## Supplied material:
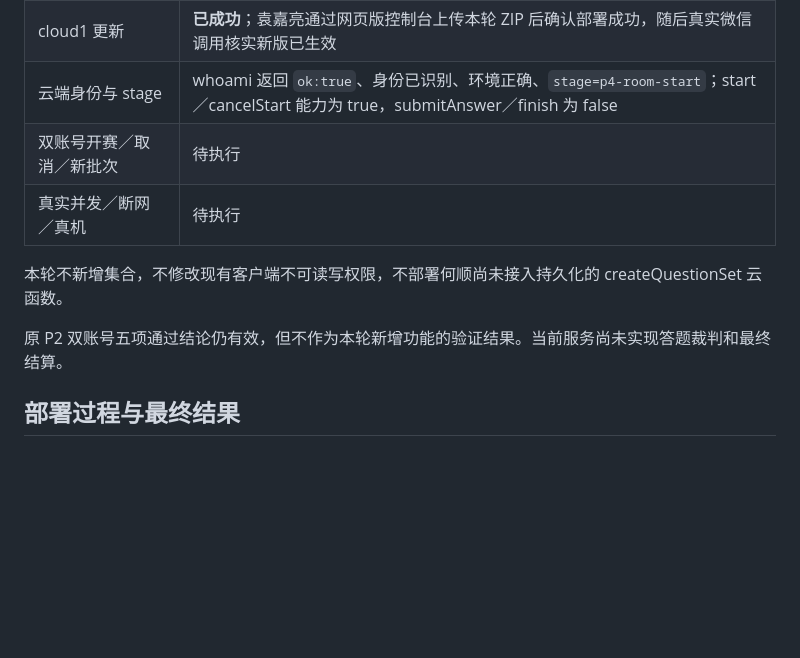
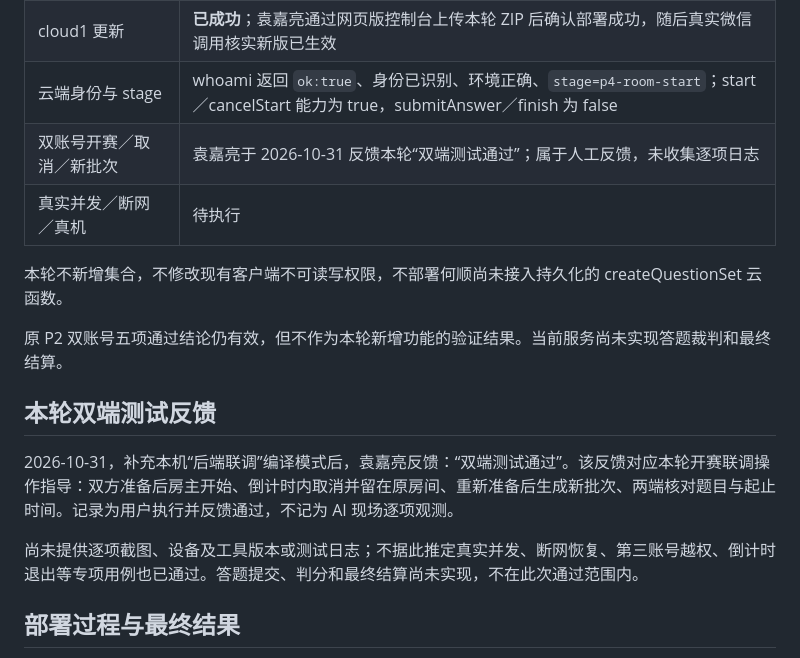
Before and after one commit to sensei2168/software-engineering-project, a Markdown page: docs/12_开赛后端部署与验证.md, the part around the change. GitHub-like rendering; blank space fills up the shorter version.

Commit message:
docs: record reported dual-account start validation

```diff
--- a/docs/12_开赛后端部署与验证.md
+++ b/docs/12_开赛后端部署与验证.md
@@ -11,12 +11,18 @@
 | 联调页模板与样式编译 | 通过 |
 | cloud1 更新 | **已成功**；袁嘉亮通过网页版控制台上传本轮 ZIP 后确认部署成功，随后真实微信调用核实新版已生效 |
 | 云端身份与 stage | whoami 返回 `ok:true`、身份已识别、环境正确、`stage=p4-room-start`；start／cancelStart 能力为 true，submitAnswer／finish 为 false |
-| 双账号开赛／取消／新批次 | 待执行 |
+| 双账号开赛／取消／新批次 | 袁嘉亮于 2026-10-31 反馈本轮“双端测试通过”；属于人工反馈，未收集逐项日志 |
 | 真实并发／断网／真机 | 待执行 |
 
 本轮不新增集合，不修改现有客户端不可读写权限，不部署何顺尚未接入持久化的 createQuestionSet 云函数。
 
 原 P2 双账号五项通过结论仍有效，但不作为本轮新增功能的验证结果。当前服务尚未实现答题裁判和最终结算。
+
+## 本轮双端测试反馈
+
+2026-10-31，补充本机“后端联调”编译模式后，袁嘉亮反馈：“双端测试通过”。该反馈对应本轮开赛联调操作指导：双方准备后房主开始、倒计时内取消并留在原房间、重新准备后生成新批次、两端核对题目与起止时间。记录为用户执行并反馈通过，不记为 AI 现场逐项观测。
+
+尚未提供逐项截图、设备及工具版本或测试日志；不据此推定真实并发、断网恢复、第三账号越权、倒计时退出等专项用例也已通过。答题提交、判分和最终结算尚未实现，不在此次通过范围内。
 
 ## 部署过程与最终结果
 
```
Also changed, not shown: docs/11_房间开赛与取消交付.md (+1 -1 lines).
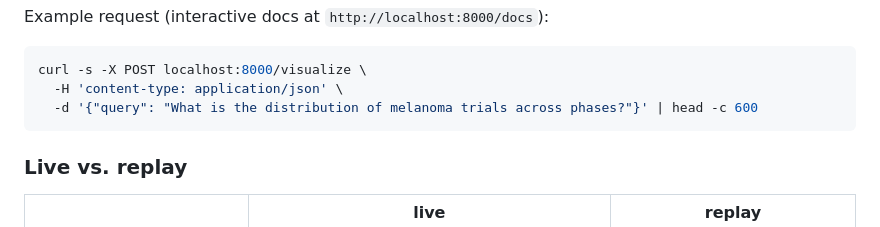
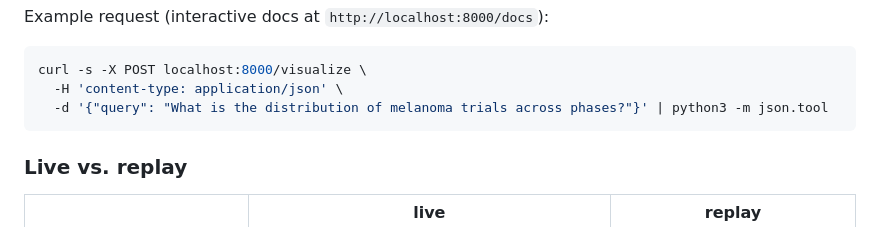
Before and after one commit to THaaff/cheirontakehome, a Markdown page: README.md, the part around the change. Drawn GitHub-style.

Commit message:
Format JSON output in README example
Updated the curl command to format JSON output using python.

````diff
--- a/README.md
+++ b/README.md
@@ -50,7 +50,7 @@ Example request (interactive docs at `http://localhost:8000/docs`):
 ```bash
 curl -s -X POST localhost:8000/visualize \
   -H 'content-type: application/json' \
-  -d '{"query": "What is the distribution of melanoma trials across phases?"}' | head -c 600
+  -d '{"query": "What is the distribution of melanoma trials across phases?"}' | python3 -m json.tool
 ```
 
 
````
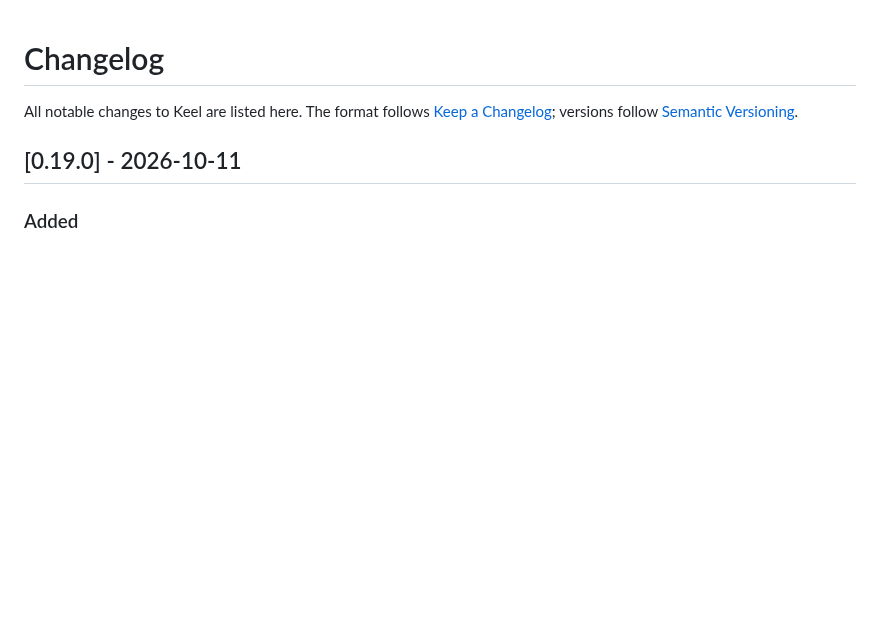
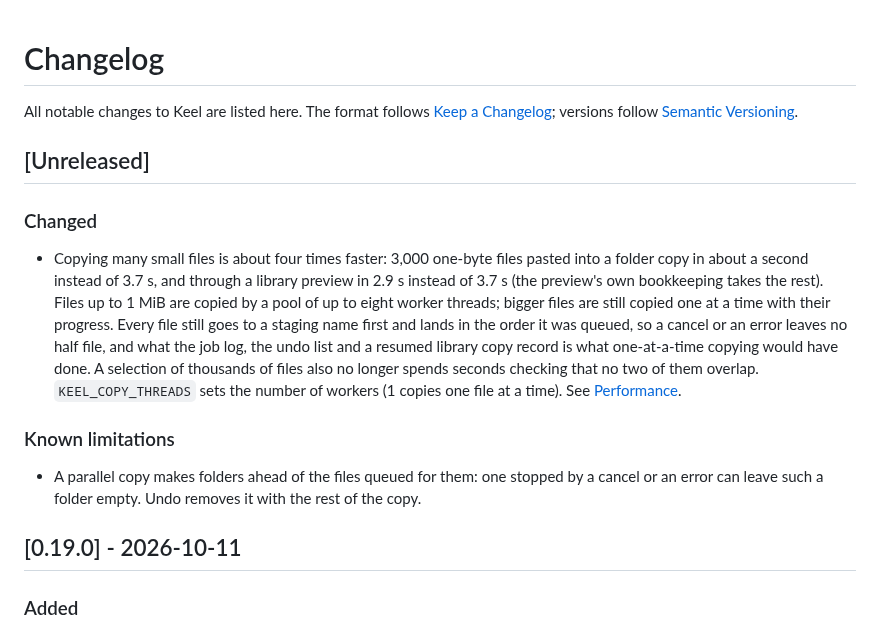
Before and after one commit to Runitupshawty/keel, a Markdown page: CHANGELOG.md, the part around the change. GitHub-like rendering; blank space fills up the shorter version.

```diff
--- a/CHANGELOG.md
+++ b/CHANGELOG.md
@@ -1,6 +1,16 @@
 # Changelog
 
 All notable changes to Keel are listed here. The format follows [Keep a Changelog](https://keepachangelog.com/en/1.1.0/); versions follow [Semantic Versioning](https://semver.org/).
+
+## [Unreleased]
+
+### Changed
+
+- Copying many small files is about four times faster: 3,000 one-byte files pasted into a folder copy in about a second instead of 3.7 s, and through a library preview in 2.9 s instead of 3.7 s (the preview's own bookkeeping takes the rest). Files up to 1 MiB are copied by a pool of up to eight worker threads; bigger files are still copied one at a time with their progress. Every file still goes to a staging name first and lands in the order it was queued, so a cancel or an error leaves no half file, and what the job log, the undo list and a resumed library copy record is what one-at-a-time copying would have done. A selection of thousands of files also no longer spends seconds checking that no two of them overlap. `KEEL_COPY_THREADS` sets the number of workers (1 copies one file at a time). See [Performance](docs/performance.md).
+
+### Known limitations
+
+- A parallel copy makes folders ahead of the files queued for them: one stopped by a cancel or an error can leave such a folder empty. Undo removes it with the rest of the copy.
 
 ## [0.19.0] - 2026-10-11
 
```
Also changed, not shown: docs/parity.md (+2 -2 lines), docs/performance.md (+4 -1 lines).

## What the task requires:
Within the records, filter for lines that contain the word "Markdown" and show each one.

## Your response:
Before and after one commit to sensei2168/software-engineering-project, a Markdown page: docs/12_开赛后端部署与验证.md, the part around the change. GitHub-like rendering; blank space fills up the shorter version.
Before and after one commit to THaaff/cheirontakehome, a Markdown page: README.md, the part around the change. Drawn GitHub-style.
Before and after one commit to Runitupshawty/keel, a Markdown page: CHANGELOG.md, the part around the change. GitHub-like rendering; blank space fills up the shorter version.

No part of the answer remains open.